Nothing should differ. Repeat every record as written.

Revision comparison data:
========================
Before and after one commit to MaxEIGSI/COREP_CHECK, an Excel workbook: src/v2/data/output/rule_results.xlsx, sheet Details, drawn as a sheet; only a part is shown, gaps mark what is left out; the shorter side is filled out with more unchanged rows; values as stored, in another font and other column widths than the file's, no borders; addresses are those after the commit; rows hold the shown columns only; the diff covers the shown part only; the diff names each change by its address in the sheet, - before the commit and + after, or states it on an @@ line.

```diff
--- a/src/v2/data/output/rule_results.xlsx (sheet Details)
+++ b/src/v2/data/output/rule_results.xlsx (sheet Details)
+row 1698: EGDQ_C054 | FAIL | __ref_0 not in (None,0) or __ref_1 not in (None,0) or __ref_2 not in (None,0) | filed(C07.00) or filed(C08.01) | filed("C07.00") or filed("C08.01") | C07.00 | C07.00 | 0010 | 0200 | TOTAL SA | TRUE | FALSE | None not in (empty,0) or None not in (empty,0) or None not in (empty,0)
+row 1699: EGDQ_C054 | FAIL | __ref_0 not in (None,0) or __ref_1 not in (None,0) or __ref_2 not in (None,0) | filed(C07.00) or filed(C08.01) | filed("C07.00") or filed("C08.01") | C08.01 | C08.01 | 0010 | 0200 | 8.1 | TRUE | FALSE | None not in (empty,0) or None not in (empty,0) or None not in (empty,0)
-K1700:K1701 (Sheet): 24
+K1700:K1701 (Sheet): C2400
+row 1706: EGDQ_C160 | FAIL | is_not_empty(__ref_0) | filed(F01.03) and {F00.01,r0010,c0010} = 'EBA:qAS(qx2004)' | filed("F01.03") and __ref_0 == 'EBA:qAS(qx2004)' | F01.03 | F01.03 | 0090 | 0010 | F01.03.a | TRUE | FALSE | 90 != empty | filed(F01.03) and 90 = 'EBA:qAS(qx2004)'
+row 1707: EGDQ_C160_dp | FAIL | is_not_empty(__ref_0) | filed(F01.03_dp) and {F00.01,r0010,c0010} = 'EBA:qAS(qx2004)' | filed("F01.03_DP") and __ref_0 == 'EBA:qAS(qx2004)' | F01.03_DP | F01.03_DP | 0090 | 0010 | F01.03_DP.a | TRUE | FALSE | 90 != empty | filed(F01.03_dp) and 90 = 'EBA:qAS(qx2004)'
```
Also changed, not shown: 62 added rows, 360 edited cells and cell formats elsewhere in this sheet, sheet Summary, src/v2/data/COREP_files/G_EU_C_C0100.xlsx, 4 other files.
========================
ANSWER TO THE PROBLEM -
Before and after one commit to MaxEIGSI/COREP_CHECK, an Excel workbook: src/v2/data/output/rule_results.xlsx, sheet Details, drawn as a sheet; only a part is shown, gaps mark what is left out; the shorter side is filled out with more unchanged rows; values as stored, in another font and other column widths than the file's, no borders; addresses are those after the commit; rows hold the shown columns only; the diff covers the shown part only; the diff names each change by its address in the sheet, - before the commit and + after, or states it on an @@ line.

```diff
--- a/src/v2/data/output/rule_results.xlsx (sheet Details)
+++ b/src/v2/data/output/rule_results.xlsx (sheet Details)
+row 1698: EGDQ_C054 | FAIL | __ref_0 not in (None,0) or __ref_1 not in (None,0) or __ref_2 not in (None,0) | filed(C07.00) or filed(C08.01) | filed("C07.00") or filed("C08.01") | C07.00 | C07.00 | 0010 | 0200 | TOTAL SA | TRUE | FALSE | None not in (empty,0) or None not in (empty,0) or None not in (empty,0)
+row 1699: EGDQ_C054 | FAIL | __ref_0 not in (None,0) or __ref_1 not in (None,0) or __ref_2 not in (None,0) | filed(C07.00) or filed(C08.01) | filed("C07.00") or filed("C08.01") | C08.01 | C08.01 | 0010 | 0200 | 8.1 | TRUE | FALSE | None not in (empty,0) or None not in (empty,0) or None not in (empty,0)
-K1700:K1701 (Sheet): 24
+K1700:K1701 (Sheet): C2400
+row 1706: EGDQ_C160 | FAIL | is_not_empty(__ref_0) | filed(F01.03) and {F00.01,r0010,c0010} = 'EBA:qAS(qx2004)' | filed("F01.03") and __ref_0 == 'EBA:qAS(qx2004)' | F01.03 | F01.03 | 0090 | 0010 | F01.03.a | TRUE | FALSE | 90 != empty | filed(F01.03) and 90 = 'EBA:qAS(qx2004)'
+row 1707: EGDQ_C160_dp | FAIL | is_not_empty(__ref_0) | filed(F01.03_dp) and {F00.01,r0010,c0010} = 'EBA:qAS(qx2004)' | filed("F01.03_DP") and __ref_0 == 'EBA:qAS(qx2004)' | F01.03_DP | F01.03_DP | 0090 | 0010 | F01.03_DP.a | TRUE | FALSE | 90 != empty | filed(F01.03_dp) and 90 = 'EBA:qAS(qx2004)'
```
Also changed, not shown: 62 added rows, 360 edited cells and cell formats elsewhere in this sheet, sheet Summary, src/v2/data/COREP_files/G_EU_C_C0100.xlsx, 4 other files.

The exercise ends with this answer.